Brendan Gaughan, driving the No. 62 Richard Childress Racing Chevy, was penalized twice for speeding on pit road. Those infractions, as well as another later for jumping the restart that sent him to the back of the line, helped lead to a 16th-place finish.
“I came in and got caught speeding the first segment, and I knew right where I got caught speeding,” Gaughan said. “Nobody to blame but myself. Then I compounded the problem where you could minimize it, but I got caught speeding again on the way out serving the penalty. So it’s just stupid on my part. You can’t do those things.”
Gaughan was glad the finish didn’t badly damage his place in the standings because Sprint Cup drivers made up five of the top six places and are ineligible for the points title. He is seventh in the standings.
“When you look at the whole season, you’ve got to find ways to minimize, you’ve got to find ways to lose as few points as you can off bad days,” he said. “We’ll go to Bristol (this week), and I’ll kick some ass at Bristol.”
■ GIVING THE GAS — Evan Marchal knew the importance of teamwork and moving fast when he was an offensive lineman at UNLV.
That has helped him as the gas man for Clint Bowyer, where 11-second pit stops are critical for a driver’s success.
“You want to do your best for the driver, for the crew chief and for everybody else on the team,” Marchal said. “You don’t want to be that guy slacking.”
Marchal, 25, is in his first season with Bowyer. He played for the Rebels from 2007 to 2010, finding his way to a racing team following graduation and working his way up to Sprint Cup.
“I started at the bottom,” Marchal said. “I did anything I could.”
Racing and football are quite similar. Marchal said the team watches video of the pit stops, and he stays in shape so that lifting the 90- to 100-pound gas can will go smoothly.
Working with Bowyer has been fun, but Marchal knows today’s Kobalt 400 will be as serious as those football games at Sam Boyd Stadium.
“(Bowyer’s) a funny guy,” Marchal said. “He’s always joking around. But come race time, he wants to win. That fuels you to do your best and do everything you can.”
■ DAILY DOUBLE — Las Vegas native Kurt Busch made big news this past week with the announcement he would compete in the Indianapolis 500 and the Coca Cola 600 at Charlotte on May 25.
Busch loses 7 pounds during a usual race day, so he will take his doctor on a private plane between Indy and Charlotte and receive IV fluids. To prepare for the strain, he is making sure to get in running and yoga and be mindful of his diet.
“It’s a matter of trying to catch all areas where I’m going to be challenged,” Busch said. “The training regimen I’ve been on is a boot-camp style, martial-arts-infused sequence three days a week.
“Whatever it takes to make this happen, we’re going to give it our best effort. I’m lining up as many people as I can to help with it.”

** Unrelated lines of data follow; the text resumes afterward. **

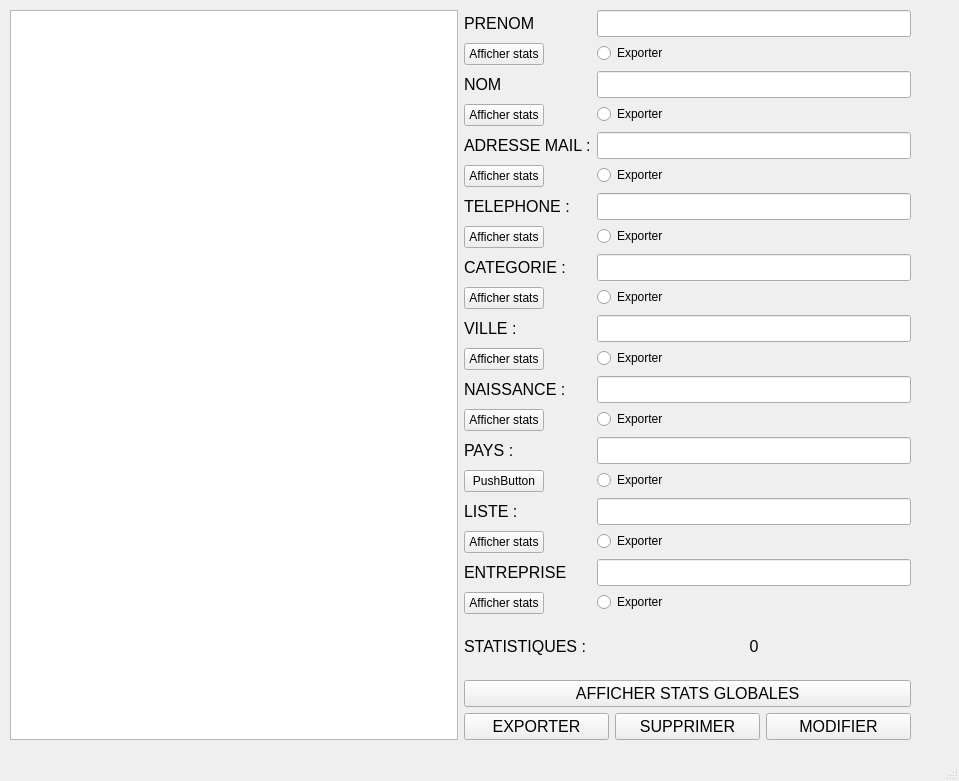
Before: the Qt Designer form GUI-contacts/mainwindow.ui in alexisbrouard/TP_contacts, drawn with Qt 5.
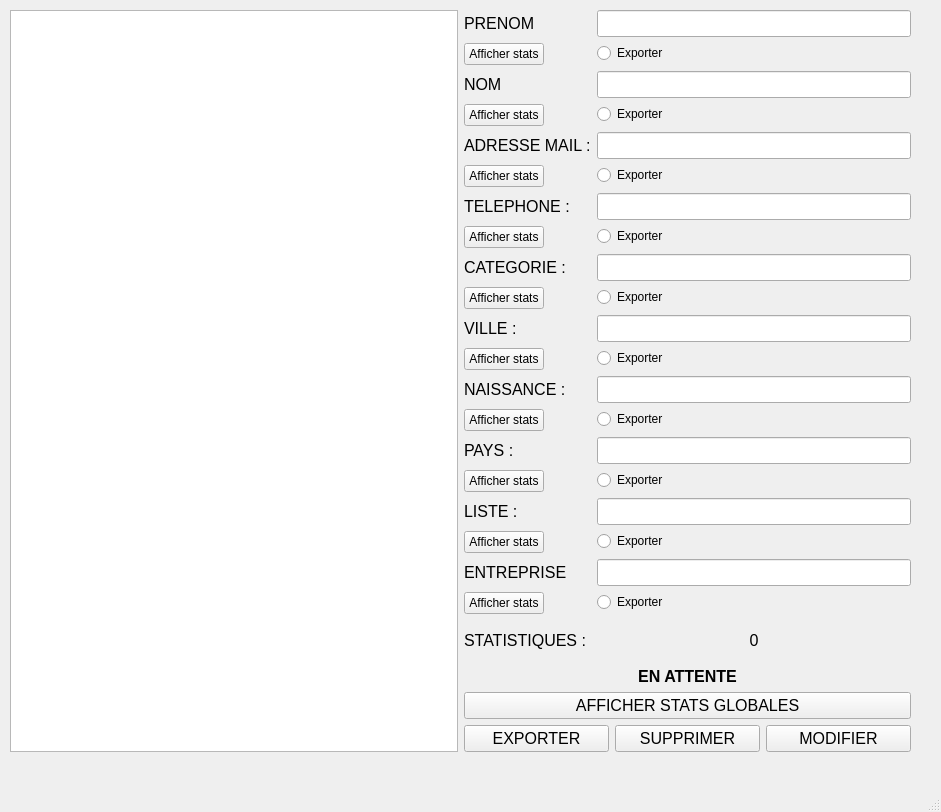
After: the same form once the commit is applied.

Commit message: add export ui - delete ui - stats ui

```diff
--- a/GUI-contacts/mainwindow.ui
+++ b/GUI-contacts/mainwindow.ui
@@ -6,8 +6,8 @@
    <rect>
     <x>0</x>
     <y>0</y>
-    <width>959</width>
-    <height>781</height>
+    <width>941</width>
+    <height>812</height>
    </rect>
   </property>
   <property name="windowTitle">
@@ -20,7 +20,7 @@
       <x>10</x>
       <y>10</y>
       <width>901</width>
-      <height>730</height>
+      <height>742</height>
      </rect>
     </property>
     <layout class="QHBoxLayout" name="horizontalLayout_3">
@@ -251,7 +251,7 @@
          <item row="15" column="0">
           <widget class="QPushButton" name="pushButton_11">
            <property name="text">
-            <string>PushButton</string>
+            <string>Afficher stats</string>
            </property>
           </widget>
          </item>
@@ -450,7 +450,37 @@
         </spacer>
        </item>
        <item>
-        <widget class="QPushButton" name="pushButton_10">
+        <widget class="QLabel" name="l_debug">
+         <property name="font">
+          <font>
+           <pointsize>12</pointsize>
+           <weight>75</weight>
+           <bold>true</bold>
+          </font>
+         </property>
+         <property name="text">
+          <string>EN ATTENTE</string>
+         </property>
+         <property name="alignment">
+          <set>Qt::AlignCenter</set>
+         </property>
+        </widget>
+       </item>
+       <item>
+        <spacer name="verticalSpacer_4">
+         <property name="orientation">
+          <enum>Qt::Vertical</enum>
+         </property>
+         <property name="sizeHint" stdset="0">
+          <size>
+           <width>20</width>
+           <height>40</height>
+          </size>
+         </property>
+        </spacer>
+       </item>
+       <item>
+        <widget class="QPushButton" name="but_globalstats">
          <property name="font">
           <font>
            <pointsize>12</pointsize>
```
Left out of the diff: 22 changed lines with no effect on the pictures. The commit also changes 5 other files.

■ PENALTIES — NASCAR will examine Nationwide race winner Brad Keselowski’s right rear shock and make an announcement early this week on whether penalties will be levied. He wouldn’t lose the race, but could be fined and owner Roger Penske could be docked points.
Also, Chase Elliott was found to have his left front too low and will be penalized. He was fifth, the highest-placing full-time Nationwide racer.
Contact reporter Mark Anderson at firstname.lastname@example.org or 702-387-2914. Follow him on Twitter: @markanderson65.